>>>>

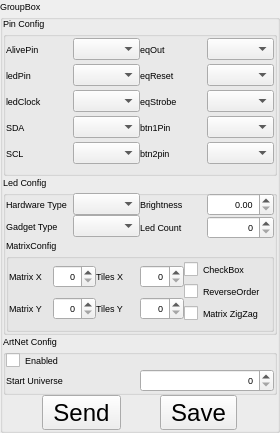
Before: the Qt Designer form Apps/LedRemoteControl/editextrasettingsgroupbox.ui in successbyfailure/libreLeds, drawn with Qt 5.
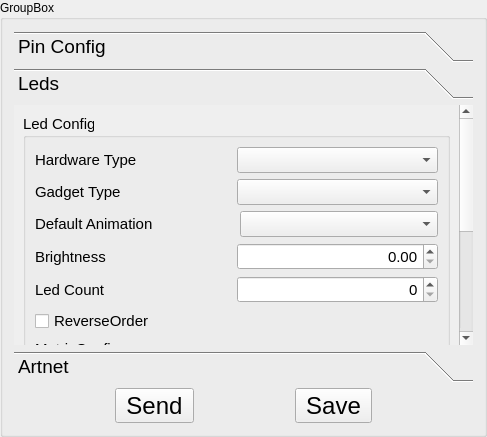
After: the same form once the commit is applied.

```diff
--- a/Apps/LedRemoteControl/editextrasettingsgroupbox.ui
+++ b/Apps/LedRemoteControl/editextrasettingsgroupbox.ui
@@ -6,45 +6,53 @@
    <rect>
     <x>0</x>
     <y>0</y>
-    <width>280</width>
-    <height>433</height>
+    <width>487</width>
+    <height>437</height>
    </rect>
   </property>
-  <property name="font">
-   <font>
-    <pointsize>7</pointsize>
-   </font>
-  </property>
   <property name="windowTitle">
    <string>GroupBox</string>
   </property>
   <property name="title">
    <string>GroupBox</string>
   </property>
-  <layout class="QVBoxLayout" name="verticalLayout_10" stretch="10,10,1,1">
-   <property name="spacing">
-    <number>0</number>
-   </property>
-   <property name="leftMargin">
-    <number>0</number>
-   </property>
-   <property name="topMargin">
-    <number>0</number>
-   </property>
-   <property name="rightMargin">
-    <number>0</number>
-   </property>
-   <property name="bottomMargin">
-    <number>0</number>
-   </property>
+  <layout class="QVBoxLayout" name="verticalLayout_11">
+   <item>
+    <widget class="QToolBox" name="toolBox">
+     <property name="font">
+      <font>
+       <pointsize>14</pointsize>
+      </font>
+     </property>
+     <property name="currentIndex">
+      <number>1</number>
+     </property>
+     <widget class="QWidget" name="page">
+      <property name="geometry">
+       <rect>
+        <x>0</x>
+        <y>0</y>
+        <width>448</width>
+        <height>334</height>
+       </rect>
+      </property>
+      <attribute name="label">
+       <string>Pin Config</string>
+      </attribute>
+      <layout class="QVBoxLayout" name="verticalLayout_3">
    <item>
     <widget class="QGroupBox" name="gbPins">
+         <property name="font">
+          <font>
+           <pointsize>11</pointsize>
+          </font>
+         </property>
      <property name="title">
       <string>Pin Config</string>
      </property>
-     <layout class="QHBoxLayout" name="horizontalLayout_11">
+         <layout class="QVBoxLayout" name="verticalLayout_10">
       <property name="spacing">
-       <number>0</number>
+           <number>4</number>
       </property>
       <property name="leftMargin">
        <number>0</number>
@@ -424,37 +432,32 @@
      </layout>
     </widget>
    </item>
+      </layout>
+     </widget>
+     <widget class="QWidget" name="page_2">
+      <property name="geometry">
+       <rect>
+        <x>0</x>
+        <y>0</y>
+        <width>448</width>
+        <height>453</height>
+       </rect>
+      </property>
+      <attribute name="label">
+       <string>Leds</string>
+      </attribute>
+      <layout class="QVBoxLayout" name="verticalLayout_8">
    <item>
     <widget class="QGroupBox" name="gbLedconfig">
+         <property name="font">
+          <font>
+           <pointsize>11</pointsize>
+          </font>
+         </property>
      <property name="title">
       <string>Led Config</string>
      </property>
-     <layout class="QVBoxLayout" name="verticalLayout_9">
-      <property name="spacing">
-       <number>0</number>
-      </property>
-      <property name="leftMargin">
-       <number>0</number>
-      </property>
-      <property name="topMargin">
-       <number>0</number>
-      </property>
-      <property name="rightMargin">
-       <number>0</number>
-      </property>
-      <property name="bottomMargin">
-       <number>0</number>
-      </property>
-      <item>
-       <layout class="QHBoxLayout" name="horizontalLayout_23">
-        <property name="spacing">
-         <number>0</number>
-        </property>
-        <item>
-         <layout class="QVBoxLayout" name="verticalLayout_3">
-          <property name="spacing">
-           <number>0</number>
-          </property>
+         <layout class="QVBoxLayout" name="verticalLayout_4">
           <item>
            <layout class="QHBoxLayout" name="horizontalLayout_12">
             <property name="spacing">
@@ -489,13 +492,20 @@
             </item>
            </layout>
           </item>
-         </layout>
-        </item>
         <item>
-         <layout class="QVBoxLayout" name="verticalLayout_4">
-          <property name="spacing">
-           <number>0</number>
-          </property>
+           <layout class="QHBoxLayout" name="horizontalLayout_18">
+            <item>
+             <widget class="QLabel" name="label_20">
+              <property name="text">
+               <string>Default Animation</string>
+              </property>
+             </widget>
+            </item>
+            <item>
+             <widget class="QComboBox" name="comboDefaultAnimation"/>
+            </item>
+           </layout>
+          </item>
           <item>
            <layout class="QHBoxLayout" name="horizontalLayout_15">
             <property name="spacing">
@@ -577,18 +587,21 @@
             </item>
            </layout>
           </item>
-         </layout>
-        </item>
-       </layout>
+          <item>
+           <widget class="QCheckBox" name="checkLedReverseOrder">
+            <property name="text">
+             <string>ReverseOrder</string>
+            </property>
+           </widget>
       </item>
       <item>
        <widget class="QGroupBox" name="gbMatrix">
         <property name="title">
          <string>MatrixConfig</string>
         </property>
-        <layout class="QHBoxLayout" name="horizontalLayout_22">
+            <layout class="QVBoxLayout" name="verticalLayout_7">
          <property name="spacing">
-          <number>0</number>
+              <number>4</number>
          </property>
          <property name="leftMargin">
           <number>0</number>
@@ -600,11 +613,6 @@
           <number>0</number>
          </property>
          <property name="bottomMargin">
-          <number>0</number>
-         </property>
-         <item>
-          <layout class="QVBoxLayout" name="verticalLayout_8">
-           <property name="spacing">
             <number>0</number>
            </property>
            <item>
@@ -685,28 +693,9 @@
              </item>
             </layout>
            </item>
-          </layout>
-         </item>
          <item>
-          <layout class="QVBoxLayout" name="verticalLayout_7">
+              <layout class="QHBoxLayout" name="horizontalLayout_11">
            <property name="spacing">
-            <number>0</number>
-           </property>
-           <item>
-            <layout class="QHBoxLayout" name="horizontalLayout_18">
-             <property name="spacing">
-              <number>0</number>
-             </property>
-             <property name="leftMargin">
-              <number>0</number>
-             </property>
-             <property name="topMargin">
-              <number>0</number>
-             </property>
-             <property name="rightMargin">
-              <number>0</number>
-             </property>
-             <property name="bottomMargin">
               <number>0</number>
              </property>
              <item>
@@ -770,8 +759,6 @@
              </item>
             </layout>
            </item>
-          </layout>
-         </item>
          <item>
           <layout class="QVBoxLayout" name="verticalLayout_6">
            <property name="spacing">
@@ -784,13 +771,6 @@
              </property>
             </widget>
            </item>
-           <item>
-            <widget class="QCheckBox" name="checkLedReverseOrder">
-             <property name="text">
-              <string>ReverseOrder</string>
-             </property>
-            </widget>
-           </item>
            <item>
             <widget class="QCheckBox" name="checkMatrixZigZag">
              <property name="text">
@@ -806,8 +786,20 @@
      </layout>
     </widget>
    </item>
+      </layout>
+     </widget>
+     <widget class="QWidget" name="page_3">
+      <attribute name="label">
+       <string>Artnet</string>
+      </attribute>
+      <layout class="QVBoxLayout" name="verticalLayout_9">
    <item>
     <widget class="QGroupBox" name="gbArtnet">
+         <property name="font">
+          <font>
+           <pointsize>11</pointsize>
+          </font>
+         </property>
      <property name="title">
       <string>ArtNet Config</string>
      </property>
@@ -859,6 +851,23 @@
        </layout>
       </item>
      </layout>
+        </widget>
+       </item>
+       <item>
+        <spacer name="verticalSpacer">
+         <property name="orientation">
+          <enum>Qt::Vertical</enum>
+         </property>
+         <property name="sizeHint" stdset="0">
+          <size>
+           <width>20</width>
+           <height>154</height>
+          </size>
+         </property>
+        </spacer>
+       </item>
+      </layout>
+     </widget>
     </widget>
    </item>
    <item>
```
Lines whose indentation alone changed are shown as unchanged.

<<<<

> INSTRUCTIONS FOR THE TASK
In the material, count each line that holds the string "bottomMargin", and report only how many there are.

> OUTPUT OF THE EXERCISE
4